Leave no picture in, and give every entry again exactly.

* **Material for this exercise**:
—————
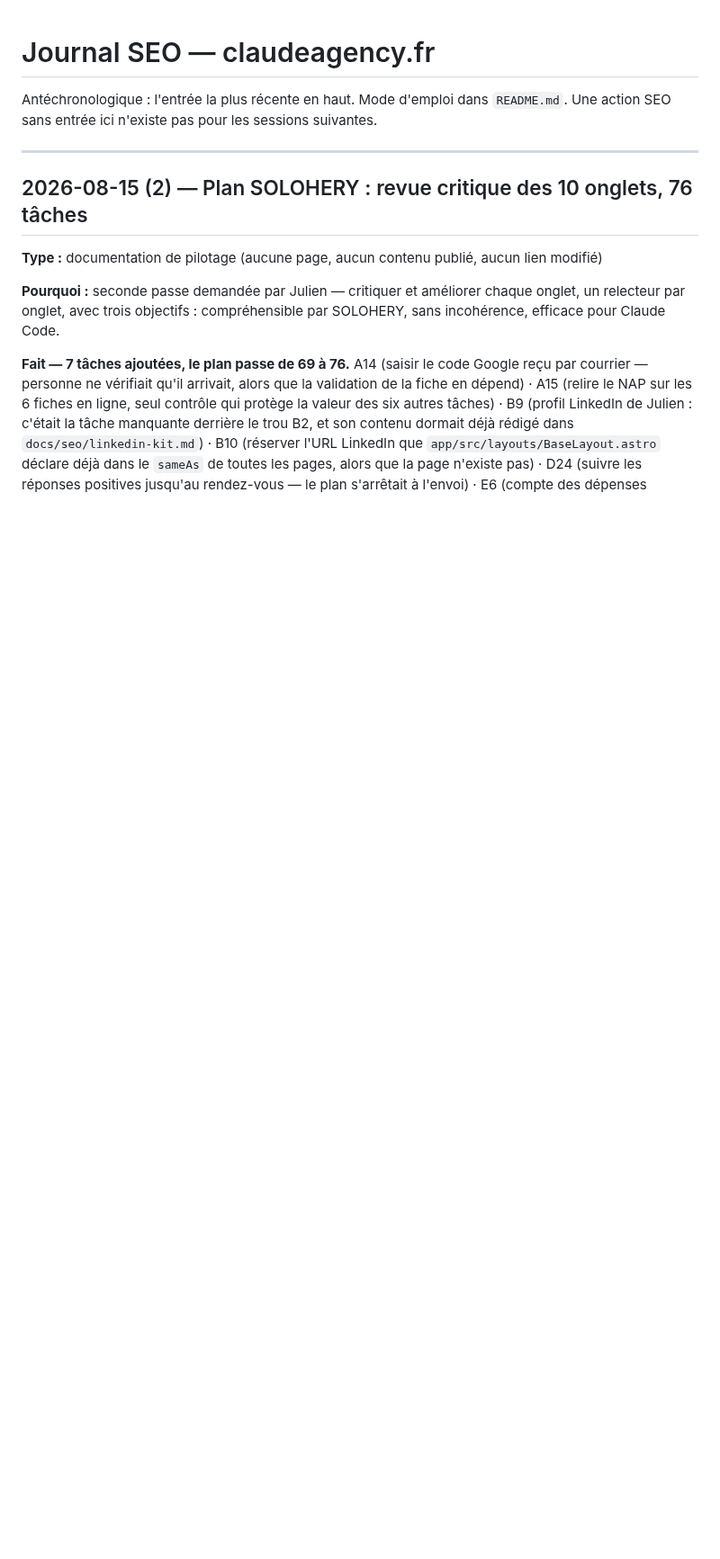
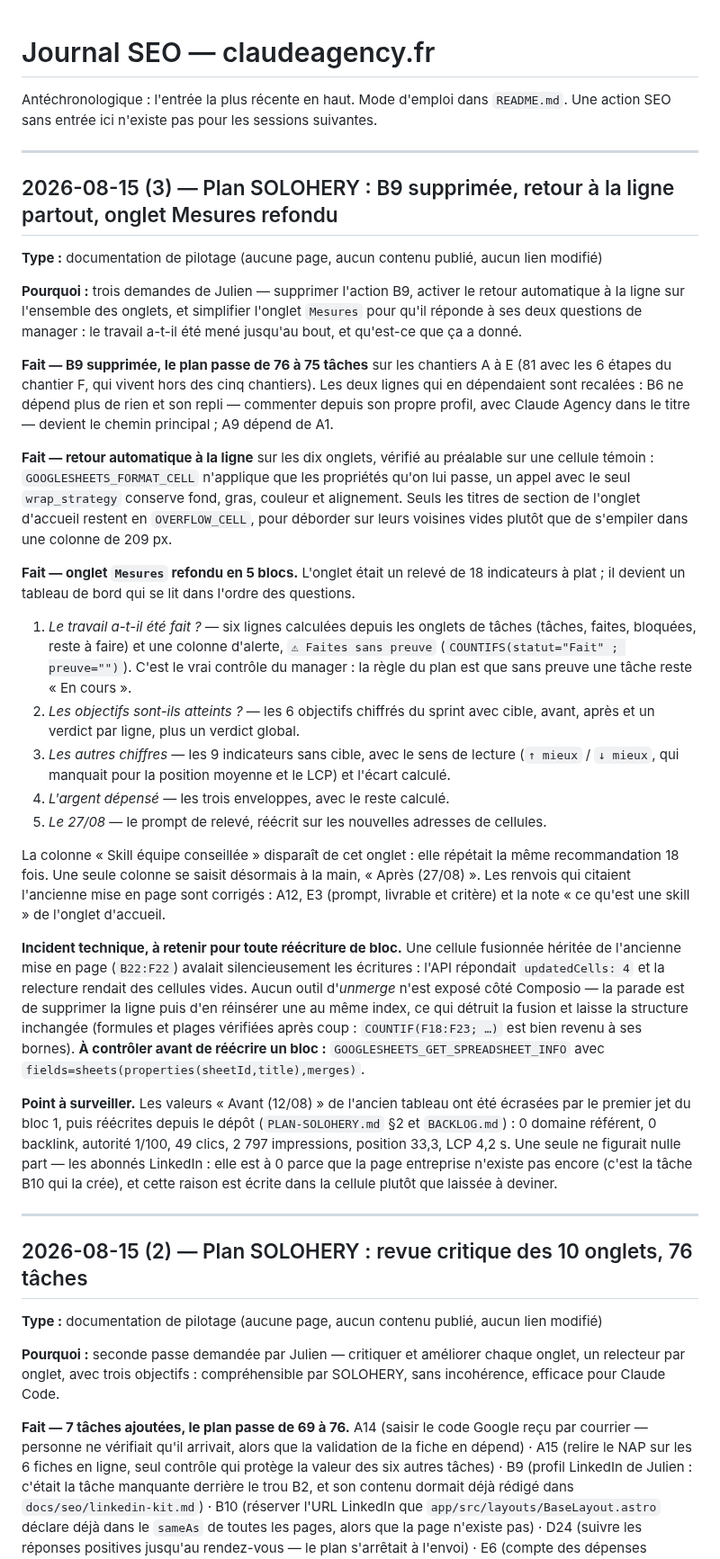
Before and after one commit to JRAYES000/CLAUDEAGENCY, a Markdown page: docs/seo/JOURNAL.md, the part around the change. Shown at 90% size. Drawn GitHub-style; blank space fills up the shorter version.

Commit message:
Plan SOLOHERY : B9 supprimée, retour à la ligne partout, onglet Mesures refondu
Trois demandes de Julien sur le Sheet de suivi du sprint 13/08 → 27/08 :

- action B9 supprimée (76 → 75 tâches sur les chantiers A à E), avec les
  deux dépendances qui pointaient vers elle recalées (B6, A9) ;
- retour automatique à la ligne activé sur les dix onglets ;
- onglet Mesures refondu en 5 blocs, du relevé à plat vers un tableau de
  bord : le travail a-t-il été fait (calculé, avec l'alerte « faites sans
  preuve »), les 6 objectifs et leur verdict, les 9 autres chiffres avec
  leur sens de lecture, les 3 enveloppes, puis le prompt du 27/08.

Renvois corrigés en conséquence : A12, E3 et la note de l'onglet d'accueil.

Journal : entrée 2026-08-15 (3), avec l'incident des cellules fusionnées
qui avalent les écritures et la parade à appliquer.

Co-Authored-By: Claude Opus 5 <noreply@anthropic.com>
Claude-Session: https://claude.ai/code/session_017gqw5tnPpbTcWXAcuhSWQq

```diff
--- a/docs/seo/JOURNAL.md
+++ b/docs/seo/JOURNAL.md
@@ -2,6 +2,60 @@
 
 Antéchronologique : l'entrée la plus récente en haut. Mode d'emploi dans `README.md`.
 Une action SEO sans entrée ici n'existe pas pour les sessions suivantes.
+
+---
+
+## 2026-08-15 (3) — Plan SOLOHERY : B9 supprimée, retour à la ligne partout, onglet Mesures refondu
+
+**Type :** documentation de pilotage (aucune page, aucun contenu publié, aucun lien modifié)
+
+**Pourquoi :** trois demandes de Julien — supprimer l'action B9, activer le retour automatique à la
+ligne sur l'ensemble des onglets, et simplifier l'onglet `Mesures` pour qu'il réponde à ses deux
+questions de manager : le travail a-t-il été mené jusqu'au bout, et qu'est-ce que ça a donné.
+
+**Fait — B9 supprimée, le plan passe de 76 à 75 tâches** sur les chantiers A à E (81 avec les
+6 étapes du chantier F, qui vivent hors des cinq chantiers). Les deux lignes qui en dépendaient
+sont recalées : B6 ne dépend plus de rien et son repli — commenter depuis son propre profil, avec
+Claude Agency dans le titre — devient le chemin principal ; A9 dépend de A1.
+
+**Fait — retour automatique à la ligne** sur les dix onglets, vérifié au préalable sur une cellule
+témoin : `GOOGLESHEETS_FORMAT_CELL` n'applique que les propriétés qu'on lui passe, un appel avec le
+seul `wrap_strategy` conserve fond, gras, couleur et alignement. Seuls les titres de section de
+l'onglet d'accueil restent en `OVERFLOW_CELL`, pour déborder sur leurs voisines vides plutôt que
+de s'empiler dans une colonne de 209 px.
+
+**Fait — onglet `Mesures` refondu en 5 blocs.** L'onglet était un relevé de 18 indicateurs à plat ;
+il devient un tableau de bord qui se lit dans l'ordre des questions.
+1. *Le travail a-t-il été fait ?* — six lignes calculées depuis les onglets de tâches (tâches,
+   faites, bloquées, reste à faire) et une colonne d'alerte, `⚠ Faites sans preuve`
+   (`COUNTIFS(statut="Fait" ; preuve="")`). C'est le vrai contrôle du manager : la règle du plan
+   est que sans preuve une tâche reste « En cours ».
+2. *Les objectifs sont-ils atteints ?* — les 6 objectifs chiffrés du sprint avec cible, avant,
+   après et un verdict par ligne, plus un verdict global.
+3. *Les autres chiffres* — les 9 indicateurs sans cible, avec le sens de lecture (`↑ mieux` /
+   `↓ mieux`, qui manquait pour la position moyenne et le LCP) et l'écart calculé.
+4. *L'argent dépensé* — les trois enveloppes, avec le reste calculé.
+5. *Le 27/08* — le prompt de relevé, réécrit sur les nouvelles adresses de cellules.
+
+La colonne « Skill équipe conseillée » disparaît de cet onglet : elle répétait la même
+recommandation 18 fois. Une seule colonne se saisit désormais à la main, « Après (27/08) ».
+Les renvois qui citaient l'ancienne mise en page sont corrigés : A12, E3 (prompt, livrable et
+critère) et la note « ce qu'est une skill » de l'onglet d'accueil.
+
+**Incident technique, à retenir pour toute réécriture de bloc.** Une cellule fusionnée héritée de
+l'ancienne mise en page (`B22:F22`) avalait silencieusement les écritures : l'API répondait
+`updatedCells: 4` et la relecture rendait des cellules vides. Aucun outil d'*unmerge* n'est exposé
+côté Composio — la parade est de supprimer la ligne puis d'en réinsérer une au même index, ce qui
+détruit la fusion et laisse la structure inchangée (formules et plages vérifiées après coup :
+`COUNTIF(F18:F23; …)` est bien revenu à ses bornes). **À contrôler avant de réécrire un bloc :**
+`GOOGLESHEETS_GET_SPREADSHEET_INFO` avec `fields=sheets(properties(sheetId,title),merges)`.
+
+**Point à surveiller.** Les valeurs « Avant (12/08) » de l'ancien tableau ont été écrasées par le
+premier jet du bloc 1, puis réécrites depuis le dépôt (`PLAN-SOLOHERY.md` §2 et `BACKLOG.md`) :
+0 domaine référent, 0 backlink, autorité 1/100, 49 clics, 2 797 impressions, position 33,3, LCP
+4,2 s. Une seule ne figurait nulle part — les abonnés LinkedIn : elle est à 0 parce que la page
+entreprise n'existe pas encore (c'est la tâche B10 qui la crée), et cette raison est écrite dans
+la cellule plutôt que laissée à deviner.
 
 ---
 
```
—————
* **Task solution**:
Before and after one commit to JRAYES000/CLAUDEAGENCY, a Markdown page: docs/seo/JOURNAL.md, the part around the change. Shown at 90% size. Drawn GitHub-style; blank space fills up the shorter version.

Commit message:
Plan SOLOHERY : B9 supprimée, retour à la ligne partout, onglet Mesures refondu
Trois demandes de Julien sur le Sheet de suivi du sprint 13/08 → 27/08 :

- action B9 supprimée (76 → 75 tâches sur les chantiers A à E), avec les
  deux dépendances qui pointaient vers elle recalées (B6, A9) ;
- retour automatique à la ligne activé sur les dix onglets ;
- onglet Mesures refondu en 5 blocs, du relevé à plat vers un tableau de
  bord : le travail a-t-il été fait (calculé, avec l'alerte « faites sans
  preuve »), les 6 objectifs et leur verdict, les 9 autres chiffres avec
  leur sens de lecture, les 3 enveloppes, puis le prompt du 27/08.

Renvois corrigés en conséquence : A12, E3 et la note de l'onglet d'accueil.

Journal : entrée 2026-08-15 (3), avec l'incident des cellules fusionnées
qui avalent les écritures et la parade à appliquer.

Co-Authored-By: Claude Opus 5 <noreply@anthropic.com>
Claude-Session: https://claude.ai/code/session_017gqw5tnPpbTcWXAcuhSWQq

```diff
--- a/docs/seo/JOURNAL.md
+++ b/docs/seo/JOURNAL.md
@@ -2,6 +2,60 @@
 
 Antéchronologique : l'entrée la plus récente en haut. Mode d'emploi dans `README.md`.
 Une action SEO sans entrée ici n'existe pas pour les sessions suivantes.
+
+---
+
+## 2026-08-15 (3) — Plan SOLOHERY : B9 supprimée, retour à la ligne partout, onglet Mesures refondu
+
+**Type :** documentation de pilotage (aucune page, aucun contenu publié, aucun lien modifié)
+
+**Pourquoi :** trois demandes de Julien — supprimer l'action B9, activer le retour automatique à la
+ligne sur l'ensemble des onglets, et simplifier l'onglet `Mesures` pour qu'il réponde à ses deux
+questions de manager : le travail a-t-il été mené jusqu'au bout, et qu'est-ce que ça a donné.
+
+**Fait — B9 supprimée, le plan passe de 76 à 75 tâches** sur les chantiers A à E (81 avec les
+6 étapes du chantier F, qui vivent hors des cinq chantiers). Les deux lignes qui en dépendaient
+sont recalées : B6 ne dépend plus de rien et son repli — commenter depuis son propre profil, avec
+Claude Agency dans le titre — devient le chemin principal ; A9 dépend de A1.
+
+**Fait — retour automatique à la ligne** sur les dix onglets, vérifié au préalable sur une cellule
+témoin : `GOOGLESHEETS_FORMAT_CELL` n'applique que les propriétés qu'on lui passe, un appel avec le
+seul `wrap_strategy` conserve fond, gras, couleur et alignement. Seuls les titres de section de
+l'onglet d'accueil restent en `OVERFLOW_CELL`, pour déborder sur leurs voisines vides plutôt que
+de s'empiler dans une colonne de 209 px.
+
+**Fait — onglet `Mesures` refondu en 5 blocs.** L'onglet était un relevé de 18 indicateurs à plat ;
+il devient un tableau de bord qui se lit dans l'ordre des questions.
+1. *Le travail a-t-il été fait ?* — six lignes calculées depuis les onglets de tâches (tâches,
+   faites, bloquées, reste à faire) et une colonne d'alerte, `⚠ Faites sans preuve`
+   (`COUNTIFS(statut="Fait" ; preuve="")`). C'est le vrai contrôle du manager : la règle du plan
+   est que sans preuve une tâche reste « En cours ».
+2. *Les objectifs sont-ils atteints ?* — les 6 objectifs chiffrés du sprint avec cible, avant,
+   après et un verdict par ligne, plus un verdict global.
+3. *Les autres chiffres* — les 9 indicateurs sans cible, avec le sens de lecture (`↑ mieux` /
+   `↓ mieux`, qui manquait pour la position moyenne et le LCP) et l'écart calculé.
+4. *L'argent dépensé* — les trois enveloppes, avec le reste calculé.
+5. *Le 27/08* — le prompt de relevé, réécrit sur les nouvelles adresses de cellules.
+
+La colonne « Skill équipe conseillée » disparaît de cet onglet : elle répétait la même
+recommandation 18 fois. Une seule colonne se saisit désormais à la main, « Après (27/08) ».
+Les renvois qui citaient l'ancienne mise en page sont corrigés : A12, E3 (prompt, livrable et
+critère) et la note « ce qu'est une skill » de l'onglet d'accueil.
+
+**Incident technique, à retenir pour toute réécriture de bloc.** Une cellule fusionnée héritée de
+l'ancienne mise en page (`B22:F22`) avalait silencieusement les écritures : l'API répondait
+`updatedCells: 4` et la relecture rendait des cellules vides. Aucun outil d'*unmerge* n'est exposé
+côté Composio — la parade est de supprimer la ligne puis d'en réinsérer une au même index, ce qui
+détruit la fusion et laisse la structure inchangée (formules et plages vérifiées après coup :
+`COUNTIF(F18:F23; …)` est bien revenu à ses bornes). **À contrôler avant de réécrire un bloc :**
+`GOOGLESHEETS_GET_SPREADSHEET_INFO` avec `fields=sheets(properties(sheetId,title),merges)`.
+
+**Point à surveiller.** Les valeurs « Avant (12/08) » de l'ancien tableau ont été écrasées par le
+premier jet du bloc 1, puis réécrites depuis le dépôt (`PLAN-SOLOHERY.md` §2 et `BACKLOG.md`) :
+0 domaine référent, 0 backlink, autorité 1/100, 49 clics, 2 797 impressions, position 33,3, LCP
+4,2 s. Une seule ne figurait nulle part — les abonnés LinkedIn : elle est à 0 parce que la page
+entreprise n'existe pas encore (c'est la tâche B10 qui la crée), et cette raison est écrite dans
+la cellule plutôt que laissée à deviner.
 
 ---
 
```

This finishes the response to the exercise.